Problem to solve: Count the lines of the data that have the word "className", then report the number without anything else.
━━ Material shown ━━
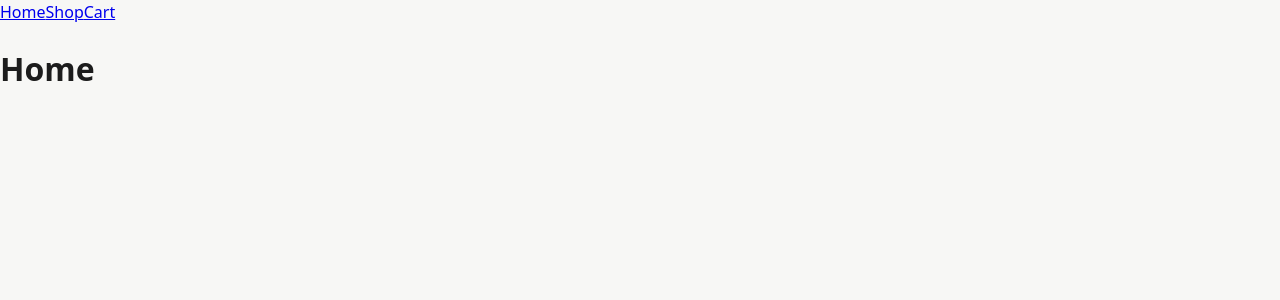
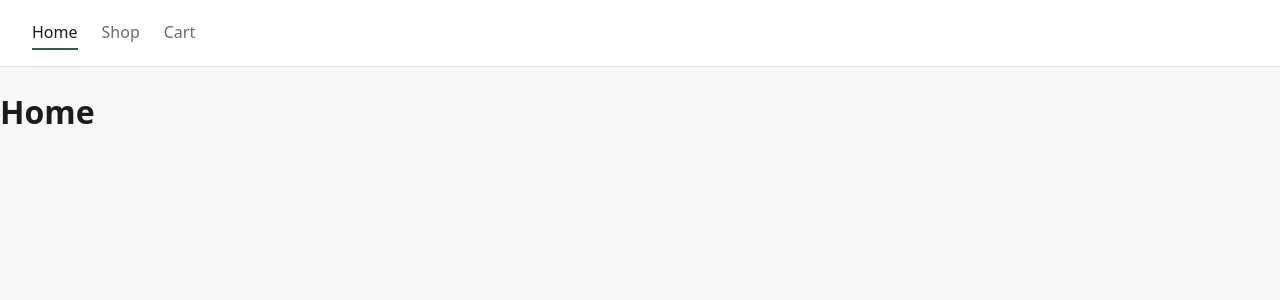
Before and after one commit to Badger-cmyk/shopping-cart, a React (Vite) app: page / in a window 1280 px wide. Shown: the top 300 px of the page. Built offline with nearby package versions, Linux system fonts and the light colour scheme.

Commit message:
style: style NavBar with CSS Modules

```diff
--- a/src/components/NavBar.jsx
+++ b/src/components/NavBar.jsx
@@ -1,14 +1,15 @@
 import { NavLink } from "react-router-dom"
 import useCart from "../hooks/useCart"
+import styles from "./NavBar.module.css"
 
 export default function NavBar(){
     const { totalItems } = useCart()
 
     return (
-        <nav>
-            <NavLink to="/">Home</NavLink>
-            <NavLink to="/shop">Shop</NavLink>
-            <NavLink to="/cart">Cart{totalItems > 0 ? ` (${totalItems})` : ''}</NavLink>
+        <nav className={styles.nav}>
+            <NavLink to="/" end className={styles.link}>Home</NavLink>
+            <NavLink to="/shop" className={styles.link}>Shop</NavLink>
+            <NavLink to="/cart" className={styles.link}>Cart{totalItems > 0 ? ` (${totalItems})` : ''}</NavLink>
         </nav>
     )
 }
--- /dev/null
+++ b/src/components/NavBar.module.css
@@ -0,0 +1,24 @@
+.nav {
+  display: flex;
+  gap: 1.5rem;
+  padding: 1rem 2rem;
+  background: var(--color-surface);
+  border-bottom: 1px solid var(--color-border);
+}
+
+.link {
+  color: var(--color-muted);
+  text-decoration: none;
+  font-weight: 500;
+  padding: 0.25rem 0;
+  border-bottom: 2px solid transparent;
+}
+
+.link:hover {
+  color: var(--color-text);
+}
+
+.link[aria-current="page"] {
+  color: var(--color-text);
+  border-bottom-color: var(--color-accent);
+}
```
━━━
Worked solution: 4